David Aiken (baritone)

From Wikipedia, the free encyclopedia
Jump to: navigation, search

David Aiken (October 4, 1917 – July 23, 2011) was an American operatic baritone, opera director, and United States Army Air Corps (USSAC) officer. He was particularly associated with the works of Gian Carlo Menotti, and is best remembered for creating the role of King Melchior in the world premiere of Menotti's Amahl and the Night Visitors.

Life and career[edit]

Born in Benton, Illinois, Aiken studied English at Southern Illinois Normal College, where he matriculated in 1935. While a student there he was a member of the university's choir and studied singing privately with Grace Duty in Marion, Illinois. After earning his diploma in 1939, he briefly worked as a high school English teacher and track coach before accepting a post with the St. Louis Municipal Opera. He left that position in 1942 to join the USAAC, where he was trained as a fighter pilot and commissioned as a second lieutenant. He spent the remainder of World War II flying the Consolidated B-24 Liberator for missions in both Germany and Italy. He remained a reserve officer and command pilot in the Air Force with the rank of lieutenant colonel up through 1972.[1]

After World War II, Aiken pursued further studies in music at the Jacobs School of Music of Indiana University Bloomington. Shortly after completing these studies, he made his debut on Broadway in May 1950 in the original production of Gian Carlo Menotti's The Consul; having replaced George Jongeyans as Mr. Kofner. After the show closed the following November, he and several of the other Broadway cast members took the show on tour for performances in Paris and London. He later returned to Broadway in March 1954 to create the role of Eddington in the original production of Sigmund Romberg's The Girl in Pink Tights. He left that show in June 1954 only to return to Broadway the following December to originate the role of Salvatore in the premiere of Menotti's The Saint of Bleecker Street.[2][3]

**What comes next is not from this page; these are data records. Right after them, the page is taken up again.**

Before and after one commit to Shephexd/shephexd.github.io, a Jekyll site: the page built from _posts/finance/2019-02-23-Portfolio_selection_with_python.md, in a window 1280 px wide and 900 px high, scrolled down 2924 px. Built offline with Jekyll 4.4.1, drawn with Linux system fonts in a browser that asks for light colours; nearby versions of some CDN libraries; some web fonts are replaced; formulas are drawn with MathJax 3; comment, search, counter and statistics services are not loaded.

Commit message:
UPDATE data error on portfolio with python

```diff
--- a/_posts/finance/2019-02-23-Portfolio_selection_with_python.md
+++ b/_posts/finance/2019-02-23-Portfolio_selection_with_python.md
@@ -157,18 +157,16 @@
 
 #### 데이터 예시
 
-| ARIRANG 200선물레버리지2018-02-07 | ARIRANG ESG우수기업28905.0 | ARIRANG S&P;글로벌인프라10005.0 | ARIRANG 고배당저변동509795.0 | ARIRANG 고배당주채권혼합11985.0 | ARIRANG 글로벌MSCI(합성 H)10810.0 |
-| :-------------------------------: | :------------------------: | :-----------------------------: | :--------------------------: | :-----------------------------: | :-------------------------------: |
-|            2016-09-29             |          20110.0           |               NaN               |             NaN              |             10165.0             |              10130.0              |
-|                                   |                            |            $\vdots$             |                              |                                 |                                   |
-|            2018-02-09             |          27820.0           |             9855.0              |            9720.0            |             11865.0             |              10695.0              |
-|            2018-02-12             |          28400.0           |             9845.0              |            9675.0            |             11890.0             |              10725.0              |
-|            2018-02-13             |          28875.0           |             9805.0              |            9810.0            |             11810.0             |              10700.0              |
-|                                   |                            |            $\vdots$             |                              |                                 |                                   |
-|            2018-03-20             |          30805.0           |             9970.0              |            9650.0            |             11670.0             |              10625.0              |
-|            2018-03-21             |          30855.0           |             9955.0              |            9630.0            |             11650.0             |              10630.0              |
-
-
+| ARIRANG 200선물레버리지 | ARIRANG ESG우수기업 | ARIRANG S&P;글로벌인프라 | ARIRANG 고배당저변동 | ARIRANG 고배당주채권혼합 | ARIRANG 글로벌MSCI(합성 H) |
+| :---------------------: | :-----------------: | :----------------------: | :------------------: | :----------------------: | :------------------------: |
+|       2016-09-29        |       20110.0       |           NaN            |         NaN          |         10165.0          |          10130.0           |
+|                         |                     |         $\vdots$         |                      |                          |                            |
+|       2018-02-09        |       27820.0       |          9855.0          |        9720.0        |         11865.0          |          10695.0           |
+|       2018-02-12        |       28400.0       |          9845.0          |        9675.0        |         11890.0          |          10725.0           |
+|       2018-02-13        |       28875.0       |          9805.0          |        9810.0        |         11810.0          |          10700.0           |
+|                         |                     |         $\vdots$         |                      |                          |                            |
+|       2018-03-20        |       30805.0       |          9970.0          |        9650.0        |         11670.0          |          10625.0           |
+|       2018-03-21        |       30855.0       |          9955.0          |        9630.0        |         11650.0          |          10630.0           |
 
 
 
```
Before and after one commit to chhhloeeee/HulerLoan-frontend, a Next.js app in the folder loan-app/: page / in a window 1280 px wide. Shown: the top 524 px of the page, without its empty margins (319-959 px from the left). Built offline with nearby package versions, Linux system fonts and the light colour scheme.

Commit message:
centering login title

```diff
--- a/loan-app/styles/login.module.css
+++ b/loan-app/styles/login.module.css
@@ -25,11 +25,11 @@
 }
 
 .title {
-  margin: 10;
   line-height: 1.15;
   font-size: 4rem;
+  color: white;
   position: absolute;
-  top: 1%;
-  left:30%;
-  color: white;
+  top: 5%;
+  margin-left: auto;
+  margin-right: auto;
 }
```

After the critical success of The Consul, Menotti was invited by NBC to compose an opera for television which was to be performed by the newly created NBC Opera Theatre (NBCOT). What resulted was the highly successful Christmas opera Amahl and the Night Visitors which was premiered on Christmas Eve of 1951 in a national broadcast to millions.[4] For this production, Menotti enlisted the forces of many of the singers from The Consul; including Aiken who was cast in the role of King Melchior.[3] He continued to portray that role, along with the other original adult cast members, for annual live television broadcasts up through 1962.[5] They also gave annual national tours of Amahl, performing with symphony orchestras in concerts throughout the United States.[6]

In 1968 Aiken joined the voice faculty at the Indiana University Jacobs School of Music where he taught for many years. During the 1970s and 1980s he operated the David Aiken Touring Opera Company which presented annual tours of Amahl and the Night Visitors. Aiken directed the productions and continued to perform the role of King Melchior as well.[7][8]

David Aiken died in Linton, Indiana at the age of 93.[9]


  1. ^ Biography of David Aiken
  2. ^ Frances Stephens. The Theatre World Annual, Rockliff, 1951.
  3. ^ a b John Ardoin. The Stages of Menotti, Doubleday Press, 1985
  4. ^ Olin Downes (December 25, 1951). "Menotti Opera, the First for TV, Has Its Premiere". The New York Times. 
  5. ^ Paul Gruber. "The Metropolitan Opera guide to recorded opera". Google Books. 
  6. ^ Mitchell Hadley. "Three Kings in 50 Minutes". 
  7. ^ "Amahl' To Be Staged In Asheville". Asheville Times. December 11, 1985. 
  8. ^ "'Amahl' Has Touch of Authenticity", Los Angeles Times, December 6, 1983
  9. ^ Greene County Daily World (July 24, 2011). "Obituary: David M. Aiken"

External links[edit]